  1. Craig says:

    warren – i’ve been a interested follower of your site. it seems the activity (comments) have been increasing. good indicator of interest in MMT. can you provide some analytics. compete.com and google trends provides statistics but are usually only accurate for larger sites. how many pageviews are you averaging per month and how has it changed over time?

    http://siteanalytics.compete.com/moslereconomics.com/
    http://www.google.com/trends

    thanks
    a curious marketing guy

    Reply

    WARREN MOSLER Reply:

    It’s been going up reasonably steadily. This week is up again to a new high with just under 2,000 hits a day on average.
    Was less than half that a year ago.

    Don’t know how that measures up with anything.

    Reply

    hbl Reply:

    The hits per day measure is most likely pretty misleading. You have very active commenting on your posts and that hits/day is probably dominated by all the page reloading by your commenters, unless that is somehow configured to be filtered out.

    Unique visitors is a much better gauge of site traffic.

    Reply

    WARREN MOSLER Reply:

    ok, will check on google analytics
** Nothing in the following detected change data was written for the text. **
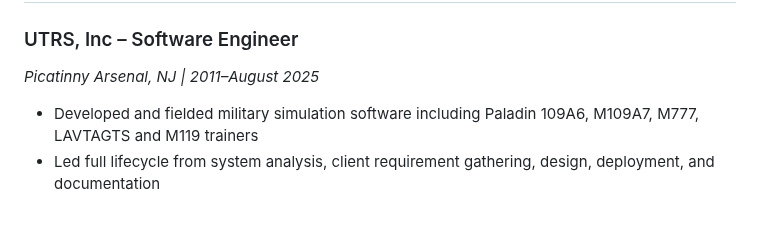
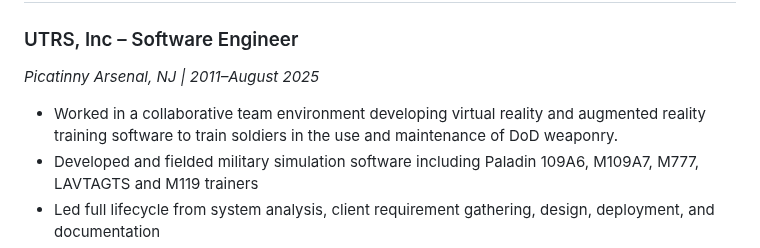
Before and after one commit to brianhannigan/brianhannigan, a Markdown page: README.md, the part around the change. Rendered like a GitHub page; blank space fills up the shorter version.

```diff
--- a/README.md
+++ b/README.md
@@ -24,6 +24,7 @@ Experienced Software Engineer with 25+ years in software development and 15 year
 
 ### UTRS, Inc – Software Engineer
 *Picatinny Arsenal, NJ | 2011–August 2025*
+- Worked in a collaborative team environment developing virtual reality and augmented reality training software to train soldiers in the use and maintenance of DoD weaponry.
 - Developed and fielded military simulation software including Paladin 109A6, M109A7, M777, LAVTAGTS and M119 trainers
 - Led full lifecycle from system analysis, client requirement gathering, design, deployment, and documentation
 - Installed classroom tech infrastructure, maintained and supported both domestic and international deployments
```
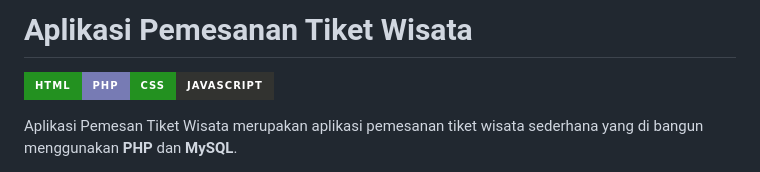
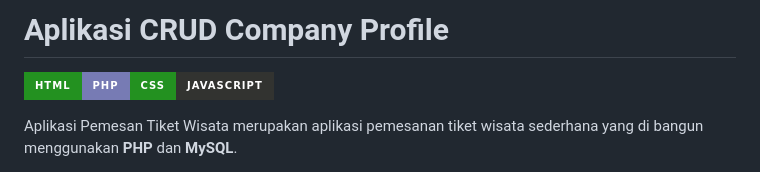
Before and after one commit to lalosianturi21/vsga-ujian, a Markdown page: readme.md, the part around the change. Drawn GitHub-style; badges without logos.

```diff
--- a/readme.md
+++ b/readme.md
@@ -1,4 +1,4 @@
-# Aplikasi Pemesanan Tiket Wisata
+# Aplikasi CRUD Company Profile
 ![enter image description here](https://img.shields.io/badge/HTML-239120?style=for-the-badge&logo=html5&logoColor=white)![enter image description here](https://img.shields.io/badge/PHP-777BB4?style=for-the-badge&logo=php&logoColor=white)![enter image description here](https://img.shields.io/badge/CSS-239120?&style=for-the-badge&logo=css3&logoColor=white)![alt text](https://img.shields.io/badge/JavaScript-323330?style=for-the-badge&logo=javascript&logoColor=F7DF1E)
 
 Aplikasi Pemesan Tiket Wisata merupakan aplikasi pemesanan tiket wisata sederhana yang di bangun menggunakan **PHP** dan **MySQL**.
```
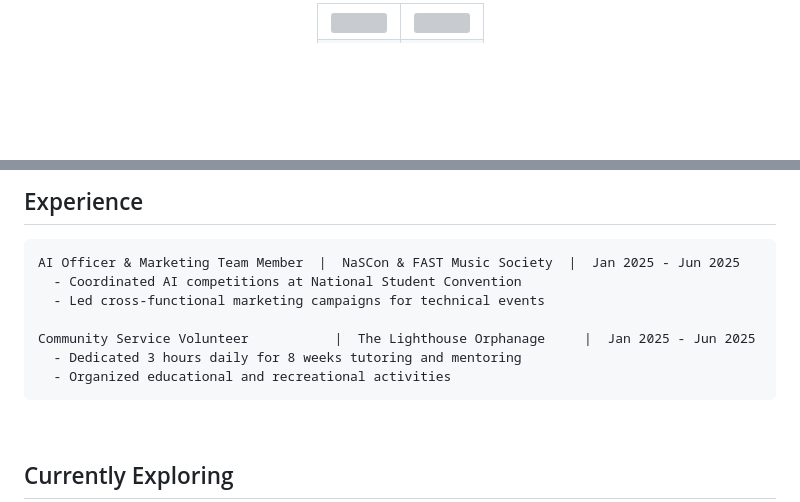
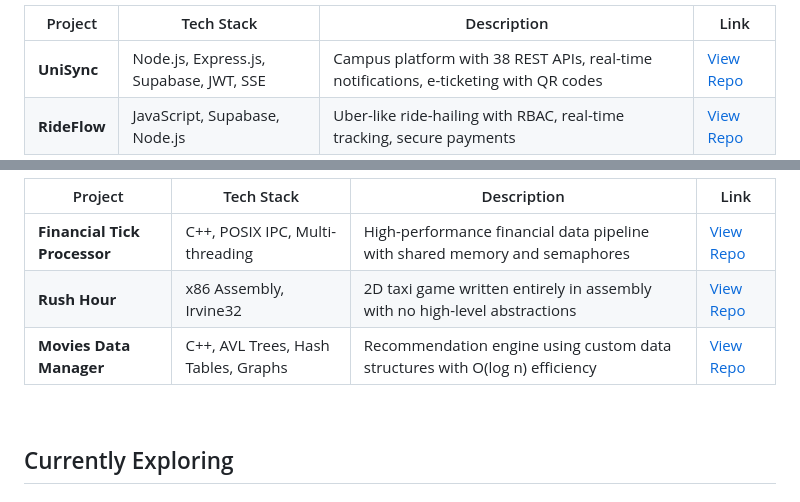
Before and after one commit to ubaid96531/ubaid96531, a Markdown page: README.md, 2 parts joined by grey strips. Drawn GitHub-style; blank space fills up the shorter version; grey boxes are pictures that could not be loaded.

````diff
--- a/README.md
+++ b/README.md
@@ -100,5 +96,6 @@ Custom implementations for optimal performance
 
-<a href="https://github.com/ubaid96531/unisync">
-  <img src="https://github-readme-stats.vercel.app/api/pin/?username=ubaid96531&repo=unisync&theme=transparent&hide_border=true&title_color=00D9FF&text_color=FFFFFF&icon_color=00D9FF&bg_color=0d1117" />
-</a>
+| Project | Tech Stack | Description | Link |
+|---------|------------|-------------|------|
+| **UniSync** | Node.js, Express.js, Supabase, JWT, SSE | Campus platform with 38 REST APIs, real-time notifications, e-ticketing with QR codes | [View Repo](https://github.com/ubaid96531/unisync) |
+| **RideFlow** | JavaScript, Supabase, Node.js | Uber-like ride-hailing with RBAC, real-time tracking, secure payments | [View Repo](https://github.com/ubaid96531/rideflow) |
 
@@ -148,18 +111,8 @@ Custom implementations for optimal performance
-</div>
-
-<br>
-
-## Experience
-
-```
-AI Officer & Marketing Team Member  |  NaSCon & FAST Music Society  |  Jan 2025 - Jun 2025
-  - Coordinated AI competitions at National Student Convention
-  - Led cross-functional marketing campaigns for technical events
-
-Community Service Volunteer           |  The Lighthouse Orphanage     |  Jan 2025 - Jun 2025
-  - Dedicated 3 hours daily for 8 weeks tutoring and mentoring
-  - Organized educational and recreational activities
-```
+| Project | Tech Stack | Description | Link |
+|---------|------------|-------------|------|
+| **Financial Tick Processor** | C++, POSIX IPC, Multi-threading | High-performance financial data pipeline with shared memory and semaphores | [View Repo](https://github.com/ubaid96531/financial-tick-processor) |
+| **Rush Hour** | x86 Assembly, Irvine32 | 2D taxi game written entirely in assembly with no high-level abstractions | [View Repo](https://github.com/ubaid96531/rush-hour-asm) |
+| **Movies Data Manager** | C++, AVL Trees, Hash Tables, Graphs | Recommendation engine using custom data structures with O(log n) efficiency | [View Repo](https://github.com/ubaid96531/movies-data-manager) |
 
 <br>
 
````
Also changed, not shown: other parts of README.md (+7 -45 lines).
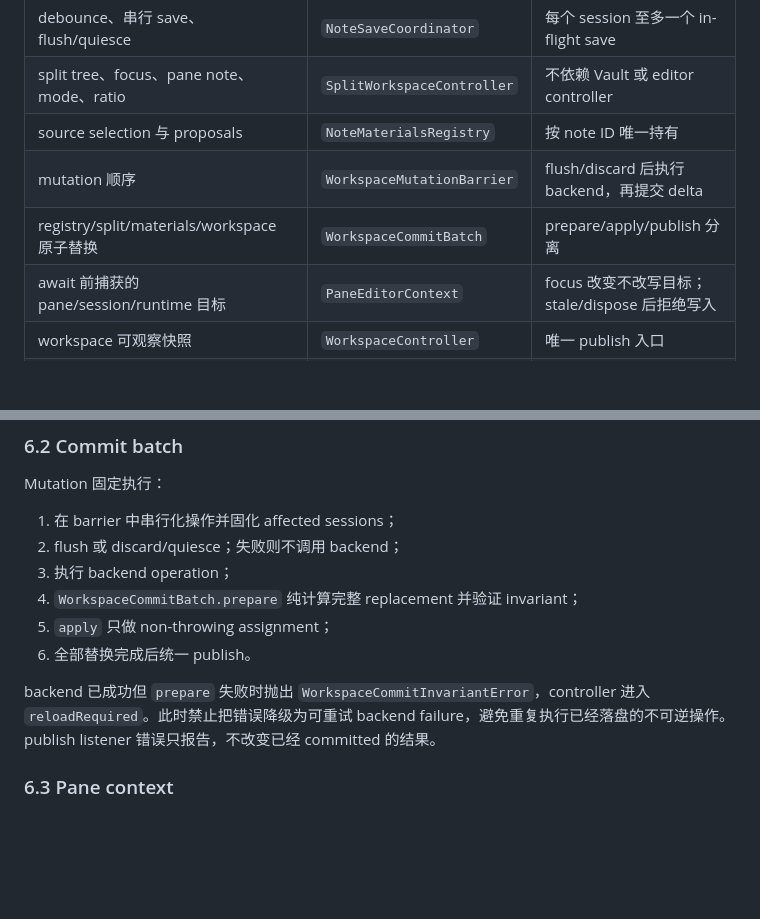
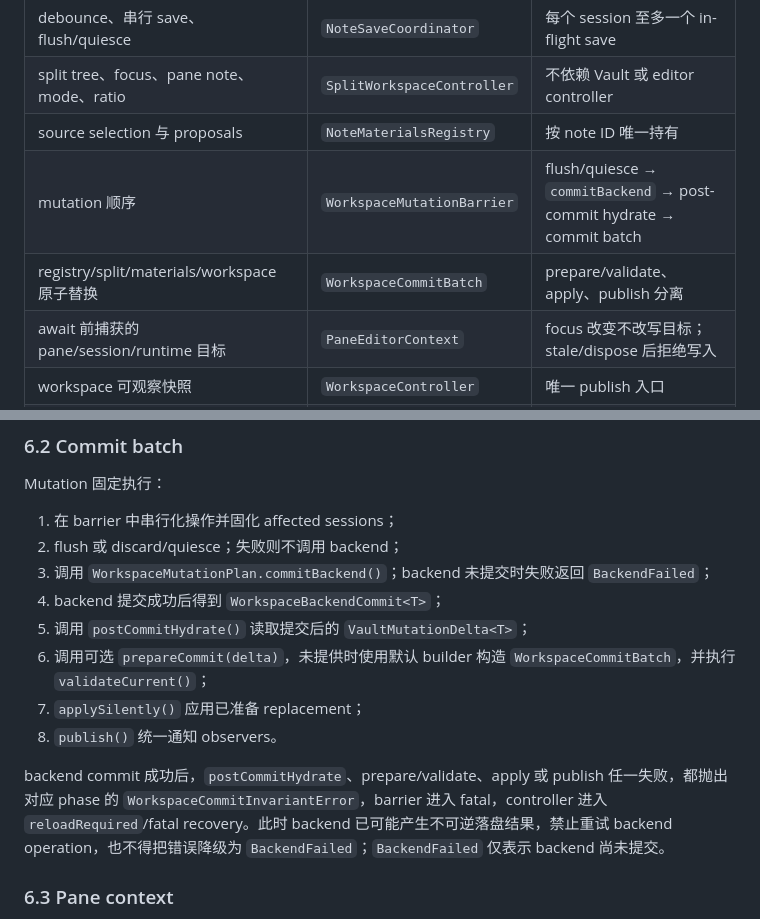
Before and after one commit to 1COOS/synapse, a Markdown page: docs/architecture.md, 2 parts joined by grey strips. Drawn GitHub-style; blank space fills up the shorter version.

Commit message:
docs: sync mutation hydration pipeline

```diff
--- a/docs/architecture.md
+++ b/docs/architecture.md
@@ -134,8 +134,8 @@ test/
 | debounce、串行 save、flush/quiesce | `NoteSaveCoordinator` | 每个 session 至多一个 in-flight save |
 | split tree、focus、pane note、mode、ratio | `SplitWorkspaceController` | 不依赖 Vault 或 editor controller |
 | source selection 与 proposals | `NoteMaterialsRegistry` | 按 note ID 唯一持有 |
-| mutation 顺序 | `WorkspaceMutationBarrier` | flush/discard 后执行 backend，再提交 delta |
-| registry/split/materials/workspace 原子替换 | `WorkspaceCommitBatch` | prepare/apply/publish 分离 |
+| mutation 顺序 | `WorkspaceMutationBarrier` | flush/quiesce → `commitBackend` → post-commit hydrate → commit batch |
+| registry/split/materials/workspace 原子替换 | `WorkspaceCommitBatch` | prepare/validate、apply、publish 分离 |
 | await 前捕获的 pane/session/runtime 目标 | `PaneEditorContext` | focus 改变不改写目标；stale/dispose 后拒绝写入 |
 | workspace 可观察快照 | `WorkspaceController` | 唯一 publish 入口 |
 | active block、selection/menu/hover | editor Widget local state | 不进入 workspace 全局状态 |
@@ -172,12 +172,14 @@ Mutation 固定执行：
 
 1. 在 barrier 中串行化操作并固化 affected sessions；
 2. flush 或 discard/quiesce；失败则不调用 backend；
-3. 执行 backend operation；
-4. `WorkspaceCommitBatch.prepare` 纯计算完整 replacement 并验证 invariant；
-5. `apply` 只做 non-throwing assignment；
-6. 全部替换完成后统一 publish。
+3. 调用 `WorkspaceMutationPlan.commitBackend()`；backend 未提交时失败返回 `BackendFailed`；
+4. backend 提交成功后得到 `WorkspaceBackendCommit<T>`；
+5. 调用 `postCommitHydrate()` 读取提交后的 `VaultMutationDelta<T>`；
+6. 调用可选 `prepareCommit(delta)`，未提供时使用默认 builder 构造 `WorkspaceCommitBatch`，并执行 `validateCurrent()`；
+7. `applySilently()` 应用已准备 replacement；
+8. `publish()` 统一通知 observers。
 
-backend 已成功但 `prepare` 失败时抛出 `WorkspaceCommitInvariantError`，controller 进入 `reloadRequired`。此时禁止把错误降级为可重试 backend failure，避免重复执行已经落盘的不可逆操作。publish listener 错误只报告，不改变已经 committed 的结果。
+backend commit 成功后，`postCommitHydrate`、prepare/validate、apply 或 publish 任一失败，都抛出对应 phase 的 `WorkspaceCommitInvariantError`，barrier 进入 fatal，controller 进入 `reloadRequired`/fatal recovery。此时 backend 已可能产生不可逆落盘结果，禁止重试 backend operation，也不得把错误降级为 `BackendFailed`；`BackendFailed` 仅表示 backend 尚未提交。
 
 ### 6.3 Pane context
 
```
Also changed, not shown: 1 other file.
    Craig Reply:

    HBL is correct – unique visitors growth would be a better indicator.

    Anyway you can add me as a viewer to your google analytics so i can see how people are arriving to your site. I spoke to you over the phone this summer about the possibility of putting together a media project. (ctaustin at gmail dot com)

    http://www.google.com/support/analytics/bin/answer.py?answer=55500

    MMT needs marketing. A good story built around a subject people are looking for answers too. Looking at google keyword tool there is alot of interest around “federal debt” at 300k searches a month. Not much competition in the space from a SEO perspective either.

  2. MamMoTh says:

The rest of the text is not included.